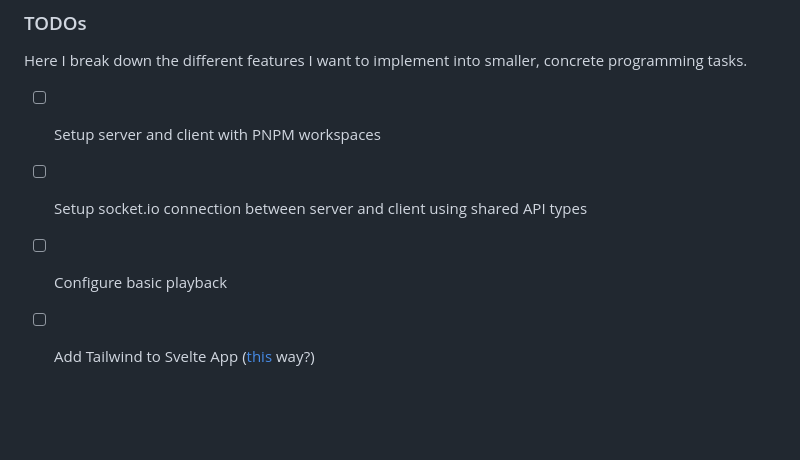
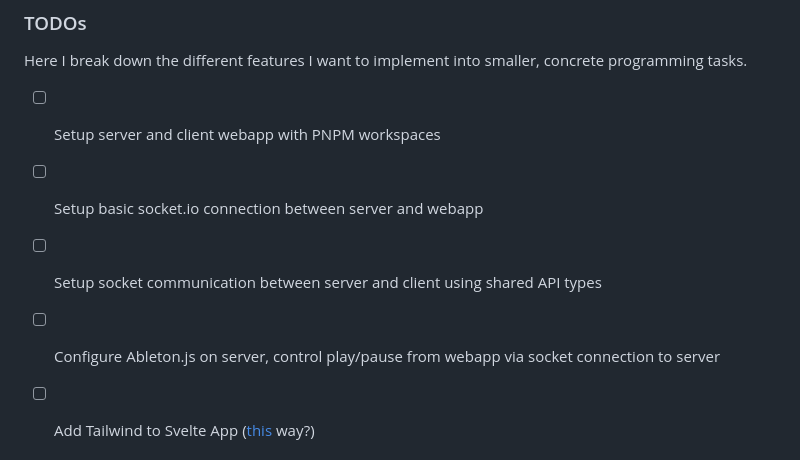
Before and after one commit to Sejmou/live-buddy, a Markdown page: README.md, the part around the change. GitHub-like rendering; blank space fills up the shorter version.

```diff
--- a/README.md
+++ b/README.md
@@ -54,9 +54,10 @@ In my implementation, both the server and client use TypeScript. The server will
 ### TODOs
 Here I break down the different features I want to implement into smaller, concrete programming tasks.
 
-- [ ] Setup server and client with PNPM workspaces
-- [ ] Setup socket.io connection between server and client using shared API types
-- [ ] Configure basic playback
+- [ ] Setup server and client webapp with PNPM workspaces
+- [ ] Setup basic socket.io connection between server and webapp
+- [ ] Setup socket communication between server and client using shared API types
+- [ ] Configure Ableton.js on server, control play/pause from webapp via socket connection to server
 - [ ] Add Tailwind to Svelte App ([this](https://github.com/svelte-add/tailwindcss) way?)
 
 
```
━━━━━━━━━━━━━━━━━━━━━━━━━━━━━━
Exercise aim =
Scan the lines above for the word "webapp" and copy every one where it occurs.

Answer to this problem =
+- [ ] Setup server and client webapp with PNPM workspaces
+- [ ] Setup basic socket.io connection between server and webapp
+- [ ] Configure Ableton.js on server, control play/pause from webapp via socket connection to server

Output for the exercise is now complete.